On election night, I wept. As the returns came in and the inevitability of this came into focus, I curled up under my covers and wept those deep sobs that shake your body and your core. I wasn’t just crying because my candidate lost – I’m a Democrat, I’ve been there before. I wasn’t even crying because it was a candidate that I was particularly fond of. I wept for the loss of a female holding the highest office. I wept for the reality that a man who brags about sexual assault was going to be the Commander in Chief. I wept because I knew how hard it was going to be to explain the election results to my daughter when she woke up; she was a huge fan of Clinton’s and that was going to be a tough conversation. I wept for my lost hope in what a Clinton administration would be like. I hid while my husband tried to comfort me, and for hours I wept.
As the Trump transition team started to release names of his Cabinet picks, I went from weeping to anger. There are men and women who could fill these positions whose beliefs I don’t share. He, however, wasn’t picking any of them. Rather, the only qualification that anyone seemed to need was a large bank account and willingness to send some of it his way. I was angry for all the kids who were learning that if they didn’t have big money, they weren’t going to matter as adults. Children were seeing in action that money matters more than capability. I was angry for the poor kid with a brilliant mind who feels even further away from reaching their potential. That anger fueled me making sure that I knew what was happening in the country and making sure that my phone calls and letters expressing my displeasure were made.

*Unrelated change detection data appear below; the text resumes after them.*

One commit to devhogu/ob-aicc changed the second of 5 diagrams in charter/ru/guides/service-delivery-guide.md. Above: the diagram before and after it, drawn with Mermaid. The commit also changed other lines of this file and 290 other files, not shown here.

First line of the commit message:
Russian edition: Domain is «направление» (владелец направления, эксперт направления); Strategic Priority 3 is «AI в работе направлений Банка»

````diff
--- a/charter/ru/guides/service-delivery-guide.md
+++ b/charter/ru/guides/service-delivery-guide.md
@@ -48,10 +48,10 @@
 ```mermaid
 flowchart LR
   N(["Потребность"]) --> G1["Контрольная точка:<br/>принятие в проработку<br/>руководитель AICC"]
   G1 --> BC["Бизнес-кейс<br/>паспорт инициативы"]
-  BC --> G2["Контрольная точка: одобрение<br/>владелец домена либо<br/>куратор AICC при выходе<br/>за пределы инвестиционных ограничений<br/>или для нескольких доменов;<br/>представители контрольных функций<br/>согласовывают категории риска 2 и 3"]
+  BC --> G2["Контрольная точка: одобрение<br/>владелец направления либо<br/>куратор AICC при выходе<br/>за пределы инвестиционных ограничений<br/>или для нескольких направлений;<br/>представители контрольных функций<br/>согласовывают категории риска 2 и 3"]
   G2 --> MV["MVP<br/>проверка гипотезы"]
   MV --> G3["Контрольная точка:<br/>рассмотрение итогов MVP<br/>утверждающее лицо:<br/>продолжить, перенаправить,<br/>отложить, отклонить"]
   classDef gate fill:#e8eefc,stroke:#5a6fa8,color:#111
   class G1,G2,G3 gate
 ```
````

When the executive orders started to be signed, I went from angry to incandescent. How dare he say that people who are Green Card holders can’t come back into the country? How DARE he say that people who have been vetted and have been contributing to America for years aren’t welcome here. The wall between us and Mexico is going to hurt far more than it will help. Executive order after executive order (and the rumored ones coming up that both hurt the LGBTQA+ community and saying that the Department of Defense will get to contribute to our education policies) were so against the America that my parents and grandparents had taught me to love and respect that it just lit me up. My husband seemed to start to judge my rage to see if even talking to me about news was a good idea. He was hearing me writing at all hours of the night and muttering about the state of our nation while I cooked dinner. “This isn’t us” I kept saying.
The firing of the assistant Attorney General for saying she wouldn’t uphold the ban on immigration was the final straw for me. I no longer am weeping and I’m no longer a ball of anger or rage. I am still fighting and I calling and I am protesting and I am not giving up no matter how bad it gets. However, I realized tonight what I’m now doing. I’m mourning. I’m mourning for the American ideals that I love so dearly. I’m mourning for the independent judiciary that my grandfather always said was the most important branch of the government (granted, he was a federal judge so he was biased). I’m mourning for Lady Liberty who no longer is welcoming the world’s tired, poor and huddled masses yearning to breathe free. She’s now just trying to figure out how to get through yet one more day. I’ll keep fighting because I don’t know how to stop and it’s too important to give up but my fight now is a mournful one. I don’t know if America will ever come back from this dark time and be whole again and even if it does it will always feel the scar; it will always feel this division somewhere in its soul. Institutional memory isn’t always a good thing. But through the weeping and the anger and the mourning, I have one thing that’s always been there. One thing that’s driving the phone calls and the letters. One thing that motivates me. Hope. I hope and, as Andy Dufresne would say, that’s a good thing. I can only hope that the hope gets me from mourning to regrowth.